Each and every student I have had the luck to teach has come to me with a different story to the next. Sometimes it is a want to take up playing as a hobby because the person has “always wanted to learn” or because they are learning at school and really enjoy it. For others it’s that they want to surprise a special someone on their birthday, as you can tell it’s not often you get two of the same reasons for learning to play the piano.
However, you do get the same myths over and over again – so it’s time to debunk the myths.
Myth 1 – I’m A Beginner, I Don’t Need An Experienced Piano Teacher
Learning the piano can be fun and fulfilling, however if you don’t have a good foundation to your learning you will struggle to improve continuously. An experience piano teacher will give you a solid foundation on which to build your musical skills, both in playing the piano and otherwise.
An experienced piano teacher can take your aims and combine them with objective based learning, which in the long run will mean you can not only achieve your goals but also much more along the way.
Myth 2 – I’m Too Old To Learn
This is a huge myth that haunts many who are looking to learn to play piano but have never learnt at school, or those who have but have subsequently forgotten how. So, let me be clear.
Almost any person of any age can learn how to play the piano, and it is usually easier than you think!
My oldest student was 92! And she was a beginner!
Myth 3 – Regular Piano Practice Is Impossible With My Schedule
“Nothing Good is Ever Simple” someone once told me, and is true.
If you have a desire to learn how to play the piano, then you can and will be able too with a little effort. When you are first starting to learn you don’t need to put hours and hours aside each week, regular short practice sessions are often more fruitful – perhaps 30 minutes each evening.

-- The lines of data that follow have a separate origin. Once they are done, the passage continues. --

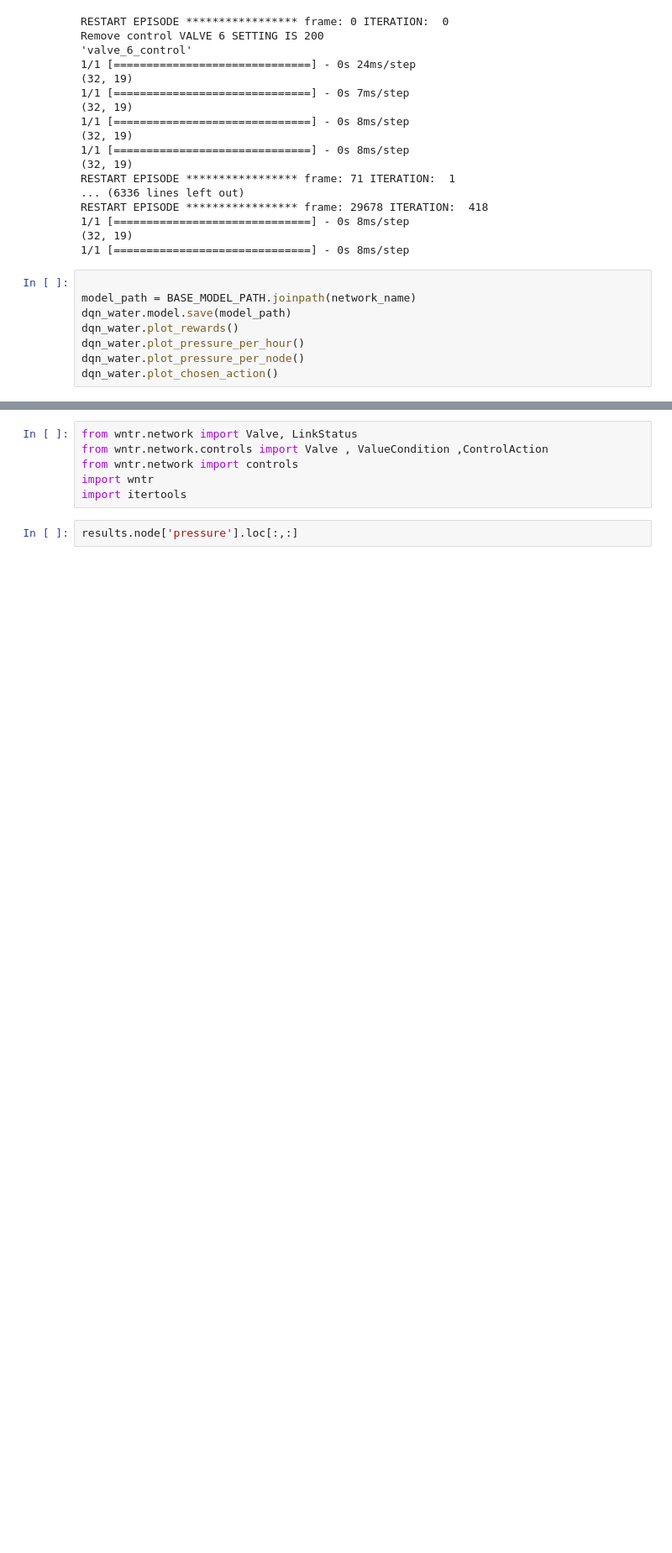
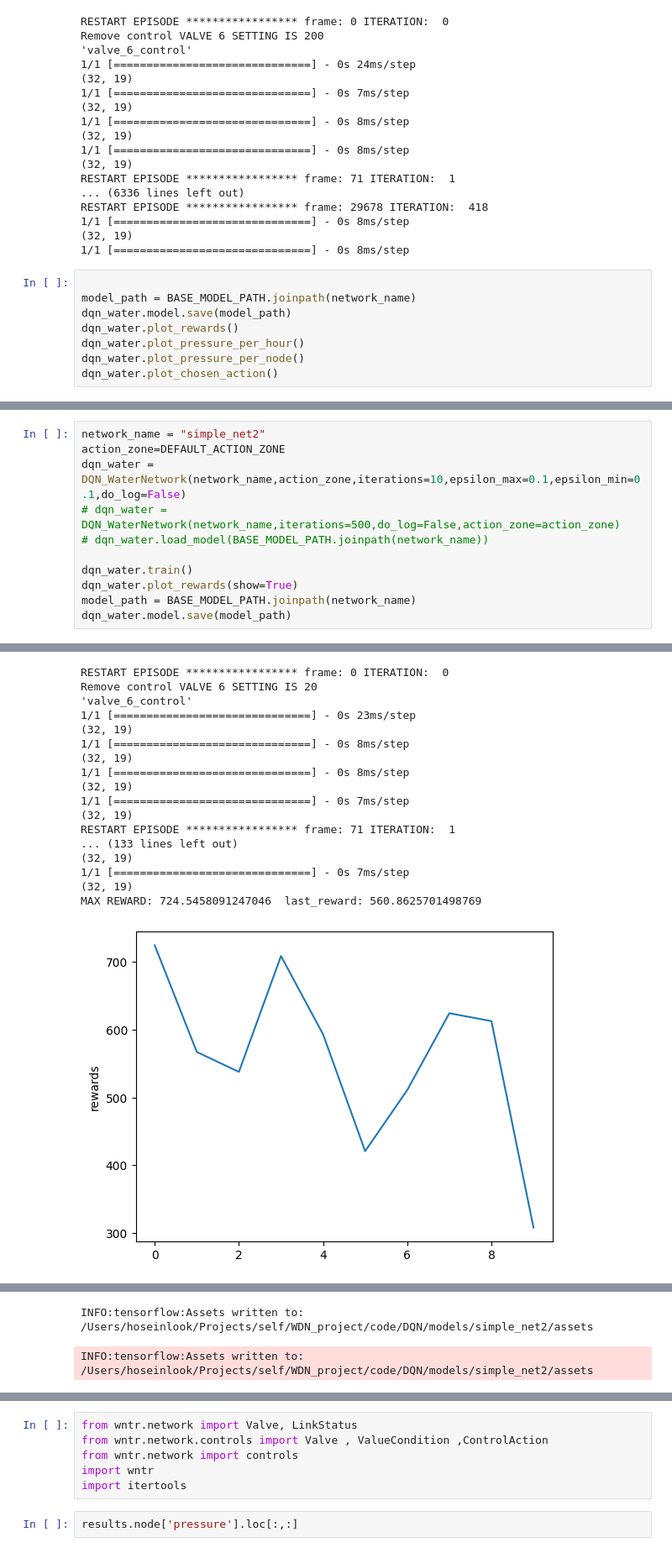
Before and after one commit to hoseinlook/WDN, a Jupyter notebook: project.ipynb, the cells around one changed output, grey strips where cells are left out. Shown at 84% size. Saved outputs shown, nothing was run; the diff lists cells and outputs as text; blank space fills up the shorter version.

```diff
--- a/project.ipynb
+++ b/project.ipynb
@@ -152,0 +130,12 @@ PRESSURE  49.72530300648515 51.09
+# %%
+network_name = "simple_net2"
+action_zone=DEFAULT_ACTION_ZONE
+dqn_water = DQN_WaterNetwork(network_name,action_zone,iterations=10,epsilon_max=0.1,epsilon_min=0.1,do_log=False)
+# dqn_water = DQN_WaterNetwork(network_name,iterations=500,do_log=False,action_zone=action_zone)
+# dqn_water.load_model(BASE_MODEL_PATH.joinpath(network_name))
+
+dqn_water.train()
+dqn_water.plot_rewards(show=True)
+model_path = BASE_MODEL_PATH.joinpath(network_name)
+dqn_water.model.save(model_path)
+# %% [output]
@@ -152,0 +143,18 @@ PRESSURE  49.72530300648515 51.09
+RESTART EPISODE ***************** frame: 0 ITERATION:  0
+Remove control VALVE 6 SETTING IS 20
+'valve_6_control'
+1/1 [==============================] - 0s 23ms/step
+(32, 19)
+1/1 [==============================] - 0s 8ms/step
+(32, 19)
+1/1 [==============================] - 0s 8ms/step
+(32, 19)
+1/1 [==============================] - 0s 7ms/step
+(32, 19)
+RESTART EPISODE ***************** frame: 71 ITERATION:  1
+... (133 lines left out)
+(32, 19)
+1/1 [==============================] - 0s 7ms/step
+(32, 19)
+MAX REWARD: 724.5458091247046  last_reward: 560.8625701498769
+[figure, added]
@@ -152,0 +163,2 @@ PRESSURE  49.72530300648515 51.09
+INFO:tensorflow:Assets written to: /Users/hoseinlook/Projects/self/WDN_project/code/DQN/models/simple_net2/assets
+INFO:tensorflow:Assets written to: /Users/hoseinlook/Projects/self/WDN_project/code/DQN/models/simple_net2/assets
```
Also changed, not shown: parts of 11 cells of this notebook, 2 other files.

Once you get into the habit of practicing a little each day it will become easier to slot in a little more practice where possible – I often practice a little whilst waiting for a cake to bake!
Myth 4 – Lessons Cost Too Much
Currently (18/8/14) piano lessons cost only £14 for half an hour and £22 for a whole hour. To put this into perspective, that could be a few drinks at a bar or local Starbucks or a meal from your favourite takeaway.
Piano Lessons have been found to generally help the student to express themselves more freely, and from an academic view, the improvement in students’ skills in foreign languages, mathematics, and fine motor coordination are well-known. Finally, the creativity often found in keen piano players, of all experience levels, is often found to spill over into other parts of life as they’re experience grows.
All in all, learning to play the piano is not expensive, but it is rewarding in the long-term and not just in the short-term.
Myth 5 – If I Make Mistakes My Teacher Will “Drop” Me
This is a common myth, more commonly spoken by younger students. However it’s simply not true, as with most teachers, we actually prefer to see our students working hard and overcoming difficulties. We enjoy working with students to ensure that they can overcome any mistakes they are making, this for me is often through helping the student with exercises based around fingering techniques, seating position, hand position, eye movements and more.
I will never “drop” a student for making a mistake, as long as the student is trying I will work with them to overcome this difficulty.
As I’ve said above “Nothing Good is Ever Simple” so try, try and try again.
Myth 6 – I Can’t Afford A “Really Good” Piano
This is often something I hear from new students who want to run before they can walk. I always impress upon students who are just starting to learn the piano that, practice is more important than having a “really good” piano. In essence this means that having a relatively good keyboard to practice on is better than having no piano at all.
Having a real piano is better than an electric keyboard but is often out of the reach of students, this is understandable, but piano is not about the hardware you are using but the enjoyment you and others derive from playing.
If you are looking to learn how to play the piano, you can learn more about the Piano Lessons I offer by clicking here.
Special thanks to Iain Petrie, my dad, for use of his great photo above.